Filter the entries for the word "final". Copy each line in which it occurs.
** DATA FOR THE TASK follows **
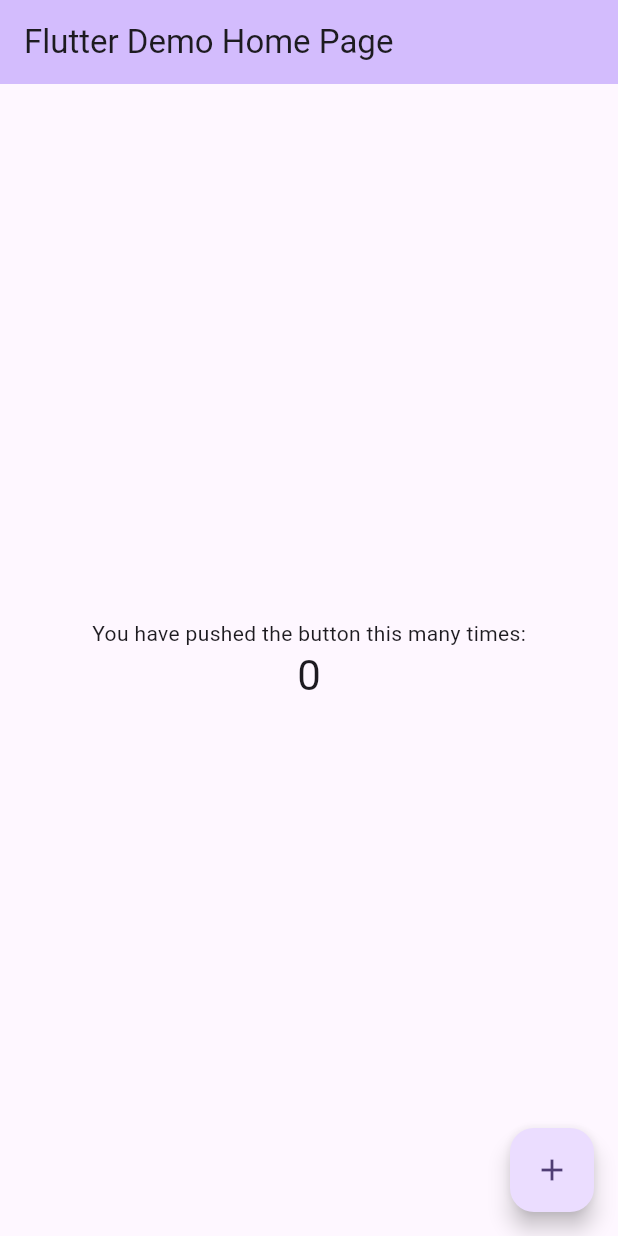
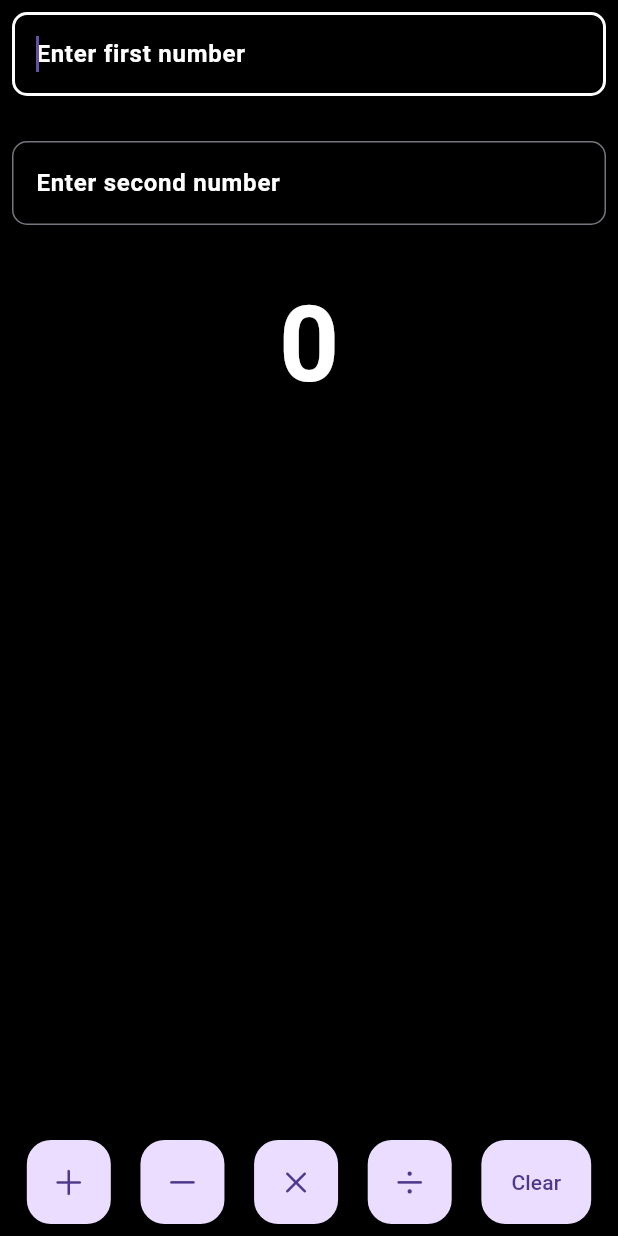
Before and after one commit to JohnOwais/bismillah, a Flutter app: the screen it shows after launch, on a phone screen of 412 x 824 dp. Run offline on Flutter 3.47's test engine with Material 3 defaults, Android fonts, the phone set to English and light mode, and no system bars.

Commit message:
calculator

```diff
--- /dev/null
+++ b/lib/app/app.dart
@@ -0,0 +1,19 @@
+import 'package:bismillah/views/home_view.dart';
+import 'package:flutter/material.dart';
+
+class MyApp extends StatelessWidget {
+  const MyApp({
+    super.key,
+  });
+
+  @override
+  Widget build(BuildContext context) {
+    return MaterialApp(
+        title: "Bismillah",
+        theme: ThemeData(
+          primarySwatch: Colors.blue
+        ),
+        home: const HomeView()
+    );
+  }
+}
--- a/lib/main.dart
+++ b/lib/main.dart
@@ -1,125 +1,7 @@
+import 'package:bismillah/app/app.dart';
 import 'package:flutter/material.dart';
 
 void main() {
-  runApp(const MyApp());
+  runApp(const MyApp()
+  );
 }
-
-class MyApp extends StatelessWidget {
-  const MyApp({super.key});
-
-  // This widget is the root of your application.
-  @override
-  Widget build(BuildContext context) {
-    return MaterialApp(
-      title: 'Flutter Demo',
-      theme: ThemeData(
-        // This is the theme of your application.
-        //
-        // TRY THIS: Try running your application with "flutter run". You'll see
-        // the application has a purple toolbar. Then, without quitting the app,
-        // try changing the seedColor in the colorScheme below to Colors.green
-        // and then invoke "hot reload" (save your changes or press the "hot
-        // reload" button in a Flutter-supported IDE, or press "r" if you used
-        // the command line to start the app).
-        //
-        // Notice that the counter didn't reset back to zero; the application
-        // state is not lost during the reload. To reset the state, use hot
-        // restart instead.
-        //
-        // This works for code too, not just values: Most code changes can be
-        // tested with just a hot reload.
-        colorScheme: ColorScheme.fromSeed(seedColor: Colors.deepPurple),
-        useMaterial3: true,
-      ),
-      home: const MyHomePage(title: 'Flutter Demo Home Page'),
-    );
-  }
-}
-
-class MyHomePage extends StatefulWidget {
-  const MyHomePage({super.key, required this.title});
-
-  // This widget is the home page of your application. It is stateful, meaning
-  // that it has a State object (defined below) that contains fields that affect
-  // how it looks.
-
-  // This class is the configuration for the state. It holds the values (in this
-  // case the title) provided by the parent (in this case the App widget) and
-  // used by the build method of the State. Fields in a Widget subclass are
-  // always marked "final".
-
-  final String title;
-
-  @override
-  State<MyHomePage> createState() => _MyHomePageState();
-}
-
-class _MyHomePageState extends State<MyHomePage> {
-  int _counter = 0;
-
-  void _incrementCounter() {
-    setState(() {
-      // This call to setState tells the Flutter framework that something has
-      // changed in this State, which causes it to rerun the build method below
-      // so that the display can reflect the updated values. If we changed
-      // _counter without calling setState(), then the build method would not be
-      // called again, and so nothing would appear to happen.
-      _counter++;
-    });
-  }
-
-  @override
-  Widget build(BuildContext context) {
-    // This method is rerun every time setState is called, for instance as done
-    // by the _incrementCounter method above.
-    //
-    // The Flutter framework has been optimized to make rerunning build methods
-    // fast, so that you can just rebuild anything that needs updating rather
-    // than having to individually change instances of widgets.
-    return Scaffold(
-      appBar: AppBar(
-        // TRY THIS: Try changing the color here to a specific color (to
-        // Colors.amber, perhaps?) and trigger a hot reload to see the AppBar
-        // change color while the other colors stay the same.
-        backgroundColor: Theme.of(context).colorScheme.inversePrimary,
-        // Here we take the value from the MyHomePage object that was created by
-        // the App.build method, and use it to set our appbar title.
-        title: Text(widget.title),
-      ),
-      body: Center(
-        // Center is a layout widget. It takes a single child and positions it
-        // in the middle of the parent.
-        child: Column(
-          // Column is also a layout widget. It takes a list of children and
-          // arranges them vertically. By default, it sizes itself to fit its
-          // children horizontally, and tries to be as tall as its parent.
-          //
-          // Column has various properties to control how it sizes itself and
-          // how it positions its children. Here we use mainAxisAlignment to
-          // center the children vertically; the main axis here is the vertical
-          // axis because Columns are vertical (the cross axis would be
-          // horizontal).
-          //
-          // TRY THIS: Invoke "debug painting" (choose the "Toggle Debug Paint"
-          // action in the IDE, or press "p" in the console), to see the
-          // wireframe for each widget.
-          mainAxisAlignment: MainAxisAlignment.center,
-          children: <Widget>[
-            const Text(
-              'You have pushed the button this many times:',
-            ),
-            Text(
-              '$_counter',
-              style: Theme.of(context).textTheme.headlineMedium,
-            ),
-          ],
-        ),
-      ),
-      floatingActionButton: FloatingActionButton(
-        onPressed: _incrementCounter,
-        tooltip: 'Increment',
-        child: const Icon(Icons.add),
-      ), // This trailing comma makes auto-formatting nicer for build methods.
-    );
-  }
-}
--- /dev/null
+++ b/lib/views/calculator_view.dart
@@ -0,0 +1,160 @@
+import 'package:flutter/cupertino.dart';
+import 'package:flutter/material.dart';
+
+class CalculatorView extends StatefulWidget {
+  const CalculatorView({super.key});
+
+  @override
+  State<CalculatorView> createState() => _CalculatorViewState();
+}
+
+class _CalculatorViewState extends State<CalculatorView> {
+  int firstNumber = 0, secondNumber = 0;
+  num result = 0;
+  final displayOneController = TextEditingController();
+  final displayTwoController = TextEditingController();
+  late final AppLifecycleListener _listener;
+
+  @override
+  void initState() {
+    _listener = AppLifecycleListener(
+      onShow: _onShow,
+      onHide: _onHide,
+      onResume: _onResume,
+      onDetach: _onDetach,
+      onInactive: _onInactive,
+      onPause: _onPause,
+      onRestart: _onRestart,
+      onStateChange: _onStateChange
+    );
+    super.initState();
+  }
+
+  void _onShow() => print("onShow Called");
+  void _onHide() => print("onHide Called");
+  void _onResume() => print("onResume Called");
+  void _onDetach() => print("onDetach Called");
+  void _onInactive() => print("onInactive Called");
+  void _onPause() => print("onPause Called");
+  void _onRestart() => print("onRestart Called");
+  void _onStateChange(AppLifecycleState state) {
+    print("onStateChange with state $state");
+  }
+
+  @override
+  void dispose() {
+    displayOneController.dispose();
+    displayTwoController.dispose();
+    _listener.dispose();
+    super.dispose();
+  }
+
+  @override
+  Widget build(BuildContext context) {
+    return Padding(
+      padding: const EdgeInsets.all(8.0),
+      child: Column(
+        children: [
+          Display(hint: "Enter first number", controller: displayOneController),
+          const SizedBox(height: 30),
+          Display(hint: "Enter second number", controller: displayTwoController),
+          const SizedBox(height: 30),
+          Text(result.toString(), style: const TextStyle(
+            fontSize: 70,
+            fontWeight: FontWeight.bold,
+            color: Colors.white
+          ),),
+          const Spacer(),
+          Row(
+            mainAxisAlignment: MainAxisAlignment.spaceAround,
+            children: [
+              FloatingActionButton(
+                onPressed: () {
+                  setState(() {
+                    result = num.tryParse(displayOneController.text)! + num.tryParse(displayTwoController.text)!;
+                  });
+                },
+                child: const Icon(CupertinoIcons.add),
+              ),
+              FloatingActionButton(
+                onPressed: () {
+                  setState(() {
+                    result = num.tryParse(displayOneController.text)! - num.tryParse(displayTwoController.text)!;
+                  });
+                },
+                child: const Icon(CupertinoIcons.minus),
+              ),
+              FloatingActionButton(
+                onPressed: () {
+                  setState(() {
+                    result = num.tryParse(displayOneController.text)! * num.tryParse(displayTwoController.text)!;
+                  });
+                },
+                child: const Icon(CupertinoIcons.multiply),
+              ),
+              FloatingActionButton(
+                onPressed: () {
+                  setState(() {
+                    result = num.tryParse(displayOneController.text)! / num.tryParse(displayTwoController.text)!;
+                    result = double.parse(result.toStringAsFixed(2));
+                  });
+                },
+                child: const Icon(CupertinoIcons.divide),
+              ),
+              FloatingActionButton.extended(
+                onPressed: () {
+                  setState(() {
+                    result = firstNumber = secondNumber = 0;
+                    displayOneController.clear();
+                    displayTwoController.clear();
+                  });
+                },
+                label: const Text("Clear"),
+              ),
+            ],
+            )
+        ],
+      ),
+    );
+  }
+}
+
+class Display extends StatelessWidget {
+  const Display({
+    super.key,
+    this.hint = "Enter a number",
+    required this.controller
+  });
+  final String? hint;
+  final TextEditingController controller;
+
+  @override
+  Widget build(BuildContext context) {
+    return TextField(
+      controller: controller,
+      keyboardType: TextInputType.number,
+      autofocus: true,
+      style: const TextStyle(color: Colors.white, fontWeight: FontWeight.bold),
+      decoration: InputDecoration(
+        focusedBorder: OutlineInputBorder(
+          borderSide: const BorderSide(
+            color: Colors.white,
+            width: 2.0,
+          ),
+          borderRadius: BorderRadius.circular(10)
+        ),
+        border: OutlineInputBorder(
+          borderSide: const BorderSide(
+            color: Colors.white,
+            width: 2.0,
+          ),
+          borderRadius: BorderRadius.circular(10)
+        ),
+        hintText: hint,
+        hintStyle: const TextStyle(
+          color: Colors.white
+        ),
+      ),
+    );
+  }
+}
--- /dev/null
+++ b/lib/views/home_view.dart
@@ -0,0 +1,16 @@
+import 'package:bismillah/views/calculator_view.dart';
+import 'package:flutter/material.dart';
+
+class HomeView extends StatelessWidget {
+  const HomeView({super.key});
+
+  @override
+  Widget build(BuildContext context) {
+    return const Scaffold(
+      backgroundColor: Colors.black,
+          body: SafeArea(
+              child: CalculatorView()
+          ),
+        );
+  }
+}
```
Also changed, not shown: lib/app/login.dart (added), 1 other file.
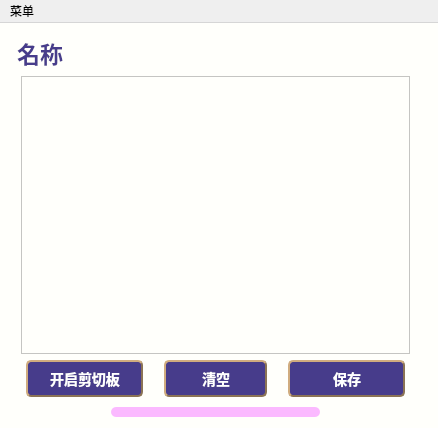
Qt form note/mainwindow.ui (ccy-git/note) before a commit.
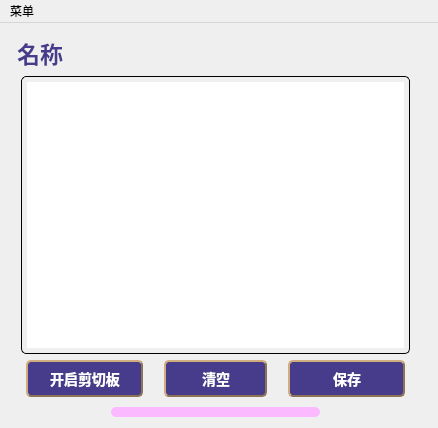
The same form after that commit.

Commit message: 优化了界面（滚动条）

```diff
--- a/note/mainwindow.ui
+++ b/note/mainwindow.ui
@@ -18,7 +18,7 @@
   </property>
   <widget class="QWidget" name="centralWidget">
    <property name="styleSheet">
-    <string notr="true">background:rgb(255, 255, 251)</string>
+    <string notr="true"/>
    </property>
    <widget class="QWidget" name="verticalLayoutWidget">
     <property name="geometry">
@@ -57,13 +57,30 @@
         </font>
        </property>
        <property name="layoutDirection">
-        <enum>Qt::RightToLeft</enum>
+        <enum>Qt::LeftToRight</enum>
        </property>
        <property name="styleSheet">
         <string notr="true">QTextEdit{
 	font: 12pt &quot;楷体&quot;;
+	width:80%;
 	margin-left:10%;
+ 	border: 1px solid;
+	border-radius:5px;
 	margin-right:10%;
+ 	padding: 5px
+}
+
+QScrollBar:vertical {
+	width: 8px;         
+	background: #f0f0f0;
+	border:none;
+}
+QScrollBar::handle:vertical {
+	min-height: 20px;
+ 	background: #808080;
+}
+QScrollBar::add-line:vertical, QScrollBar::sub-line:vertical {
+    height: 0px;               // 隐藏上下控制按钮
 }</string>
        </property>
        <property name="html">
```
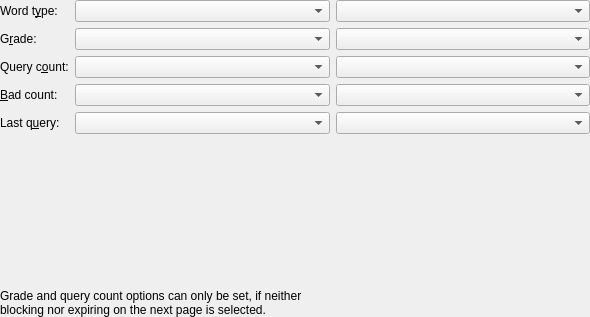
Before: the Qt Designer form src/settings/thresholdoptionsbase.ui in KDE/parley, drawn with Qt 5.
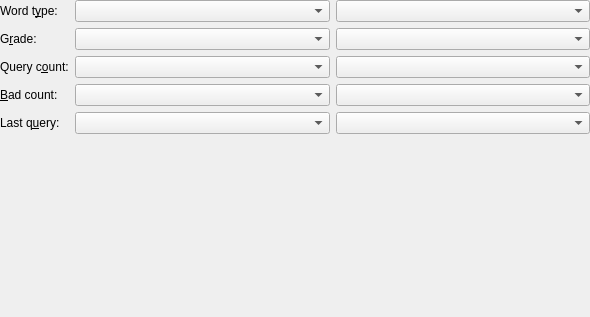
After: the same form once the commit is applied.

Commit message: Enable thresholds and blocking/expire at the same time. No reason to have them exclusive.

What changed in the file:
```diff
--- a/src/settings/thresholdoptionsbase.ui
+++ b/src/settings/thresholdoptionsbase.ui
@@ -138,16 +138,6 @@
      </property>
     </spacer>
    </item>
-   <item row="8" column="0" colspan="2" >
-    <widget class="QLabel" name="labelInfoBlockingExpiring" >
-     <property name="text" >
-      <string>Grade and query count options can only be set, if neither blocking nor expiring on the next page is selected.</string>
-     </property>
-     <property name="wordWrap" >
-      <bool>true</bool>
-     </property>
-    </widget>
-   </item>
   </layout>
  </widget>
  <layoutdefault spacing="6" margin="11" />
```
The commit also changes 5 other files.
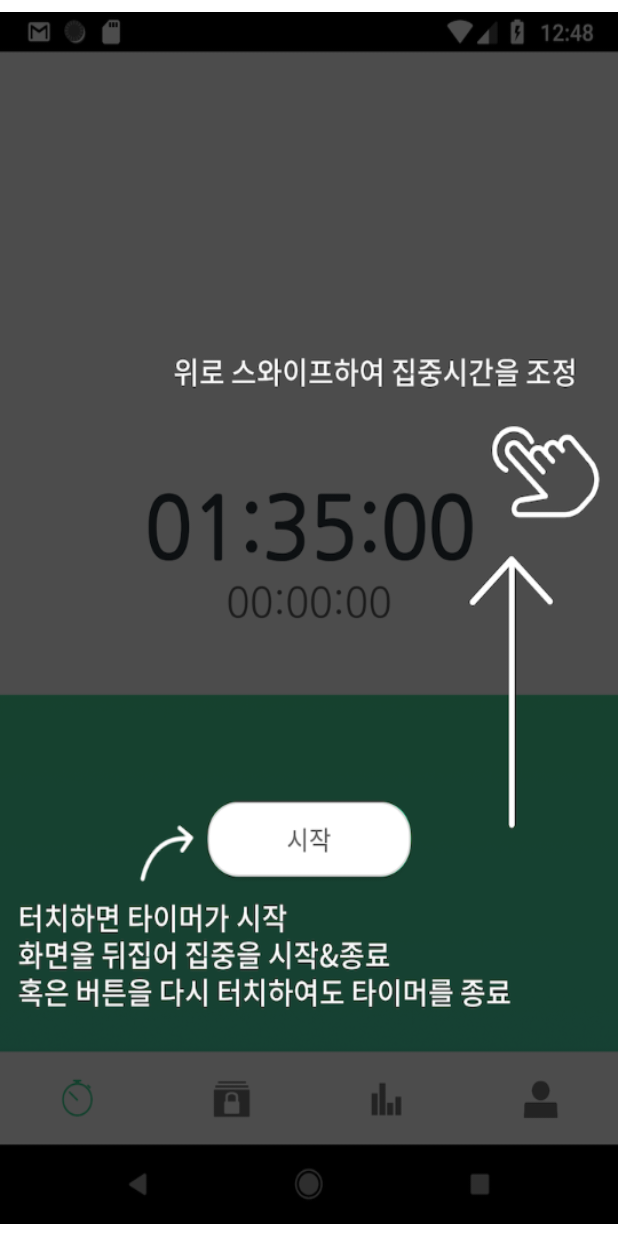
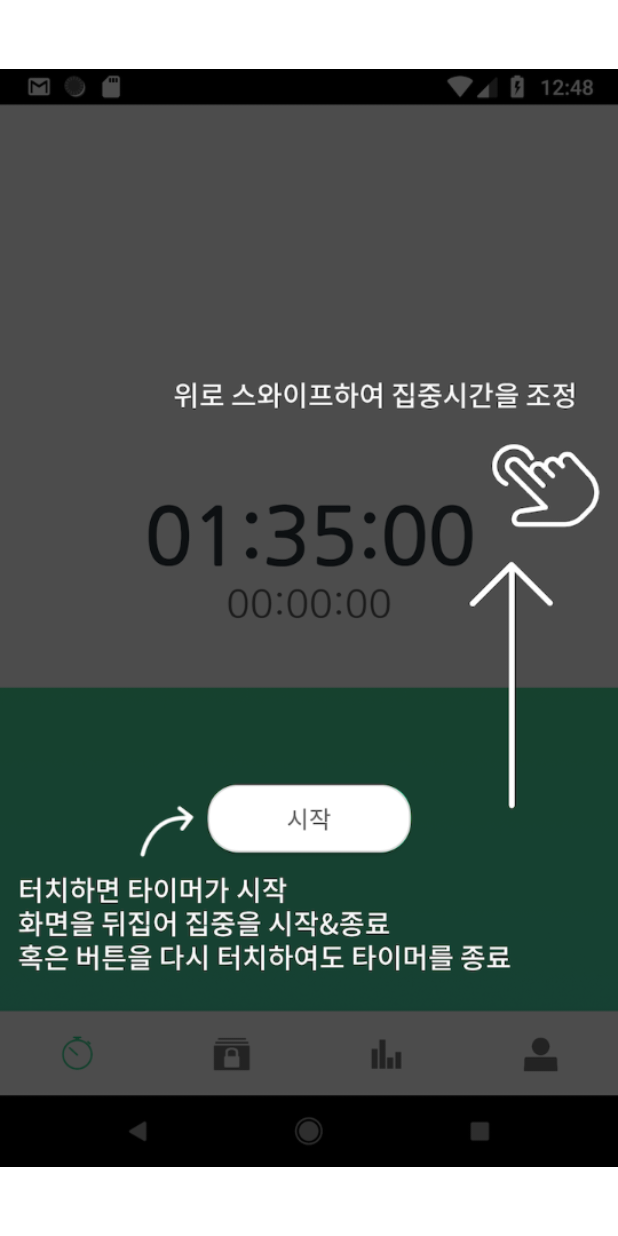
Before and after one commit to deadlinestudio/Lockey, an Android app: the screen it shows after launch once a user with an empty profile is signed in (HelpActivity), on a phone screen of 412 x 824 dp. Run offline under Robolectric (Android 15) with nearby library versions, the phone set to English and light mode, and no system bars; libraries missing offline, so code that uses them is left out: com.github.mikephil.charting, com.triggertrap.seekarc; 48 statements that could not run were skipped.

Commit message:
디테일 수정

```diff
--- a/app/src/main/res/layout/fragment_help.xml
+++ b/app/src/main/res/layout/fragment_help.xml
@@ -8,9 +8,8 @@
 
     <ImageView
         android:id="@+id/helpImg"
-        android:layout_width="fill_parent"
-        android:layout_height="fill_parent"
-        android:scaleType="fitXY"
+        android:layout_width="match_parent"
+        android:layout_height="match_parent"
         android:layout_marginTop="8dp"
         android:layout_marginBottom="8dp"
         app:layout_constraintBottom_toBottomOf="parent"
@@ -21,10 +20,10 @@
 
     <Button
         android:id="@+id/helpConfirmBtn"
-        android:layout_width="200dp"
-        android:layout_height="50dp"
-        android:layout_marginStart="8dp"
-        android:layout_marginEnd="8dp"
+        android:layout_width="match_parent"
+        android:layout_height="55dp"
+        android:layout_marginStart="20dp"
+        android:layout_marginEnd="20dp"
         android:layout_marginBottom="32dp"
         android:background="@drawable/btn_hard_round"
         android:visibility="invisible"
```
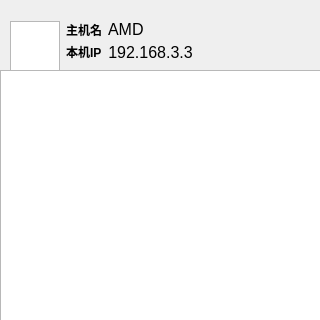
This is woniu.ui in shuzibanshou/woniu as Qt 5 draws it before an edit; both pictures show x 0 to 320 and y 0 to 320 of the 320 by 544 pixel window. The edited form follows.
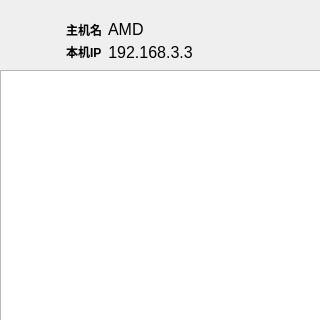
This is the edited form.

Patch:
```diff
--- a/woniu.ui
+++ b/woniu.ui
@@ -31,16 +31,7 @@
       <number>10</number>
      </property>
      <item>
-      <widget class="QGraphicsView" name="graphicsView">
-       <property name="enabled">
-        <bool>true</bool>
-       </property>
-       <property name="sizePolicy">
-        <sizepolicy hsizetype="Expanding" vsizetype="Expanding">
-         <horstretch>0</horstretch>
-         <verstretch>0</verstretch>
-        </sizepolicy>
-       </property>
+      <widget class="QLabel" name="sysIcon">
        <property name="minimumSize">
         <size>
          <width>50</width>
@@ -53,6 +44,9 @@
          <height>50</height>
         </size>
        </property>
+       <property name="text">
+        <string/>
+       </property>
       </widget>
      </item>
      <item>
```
** End of DATA FOR THE TASK **
* _SOLUTION_
-  // always marked "final".
-  final String title;
+  final displayOneController = TextEditingController();
+  final displayTwoController = TextEditingController();
+  late final AppLifecycleListener _listener;
+  final String? hint;
+  final TextEditingController controller;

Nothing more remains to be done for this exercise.